She talked about how to work with the power of three – content, interactions, and visuals – to create amazing user experiences.
Words (content) fuel emotions. [Recall the YouTube video]
Interactions bring comfort and delight to user experiences. Make it comfortable to move through the storyline. Eliminate any jarring effects in user interactions. Keep the user oriented – here is where you are – through effective use of smooth transitions. Find the moment in the experience when you can move the emotion along by giving the user little cues that orient and propel, keeping them happy, confident, and worry free. Do this through the lens of emotion that makes a product relatable.

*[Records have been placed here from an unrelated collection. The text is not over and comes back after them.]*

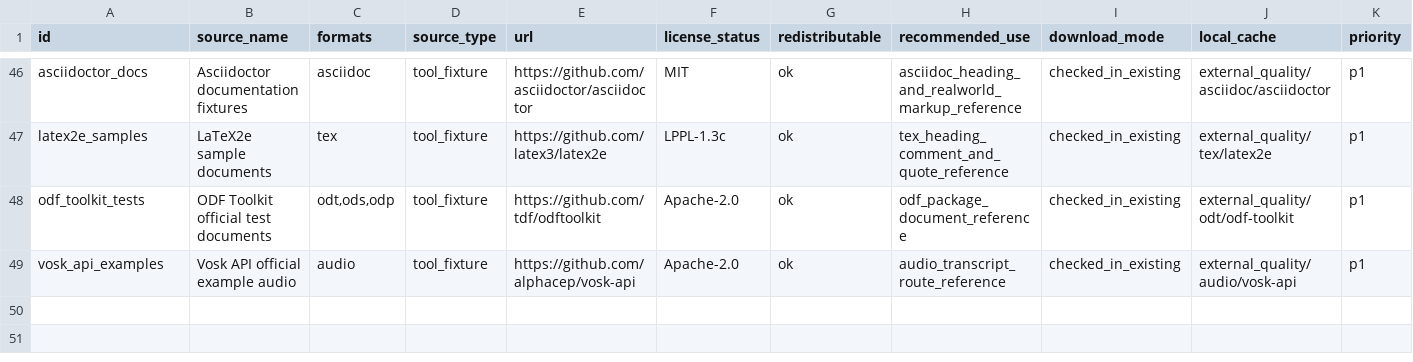
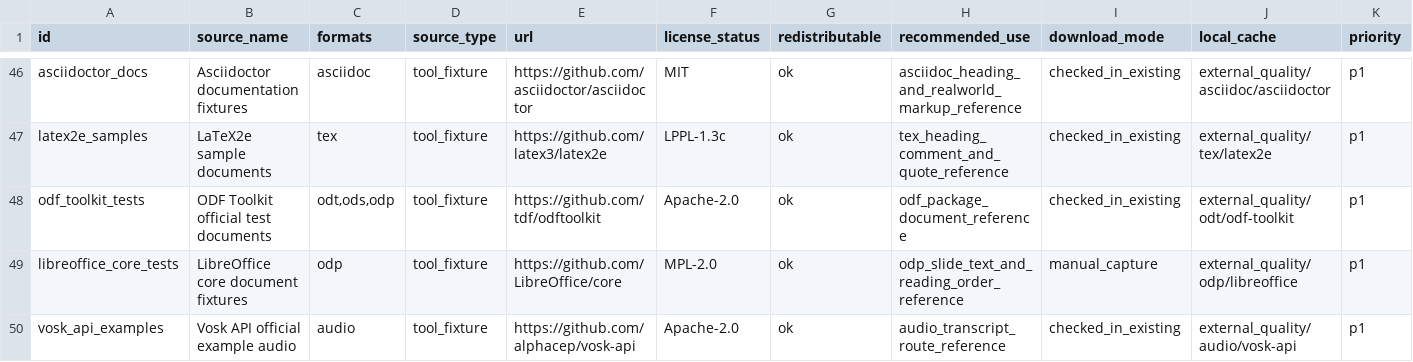
Before and after one commit to ZSeanYves/markitdown-quality-lab, a TSV file: external_quality/SOURCE_CATALOG.tsv, drawn as a sheet; only a part is shown, gaps mark what is left out; rows hold the shown columns only; the diff names each change by its address in the sheet, - before the commit and + after, or states it on an @@ line.

```diff
--- a/external_quality/SOURCE_CATALOG.tsv
+++ b/external_quality/SOURCE_CATALOG.tsv
+row 49: libreoffice_core_tests | LibreOffice core document fixtures | odp | tool_fixture | https://github.com/LibreOffice/core | MPL-2.0 | ok | odp_slide_text_and_reading_order_reference | manual_capture | external_quality/odp/libreoffice | p1
```
Also changed, not shown: external_quality/MANIFEST.tsv, 3 other files.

Visuals – hierarchy, content, white space, etc. – bring cohesion to the story. For example, adding a visual (such as an image of a well-known public figure to words or phrases they’re associated with) makes content pop. The product becomes more readable, and users engage with greater connection to the product.
One person asked about emotions in an enterprise, like Stibo. In response, Palmer observed that Stibo did a good job with interactions on screen, as they gave the user a feeling of delight that they were on track, or in the right spot. She emphasized if there is anything you can do to offer a customer delight, do so. For example, use “checks” – a small but effective visual cue that signals success.
Another asked about cognitive load. Palmer referenced her studies with Mark Mulvey. They saw positive lift with emotional design. People have this moment when they stop [and think]. While there are no hard numbers yet, she summarized how a website redesigned for free-flowing, minimal cognitive load yielded customer satisfaction that was through the roof.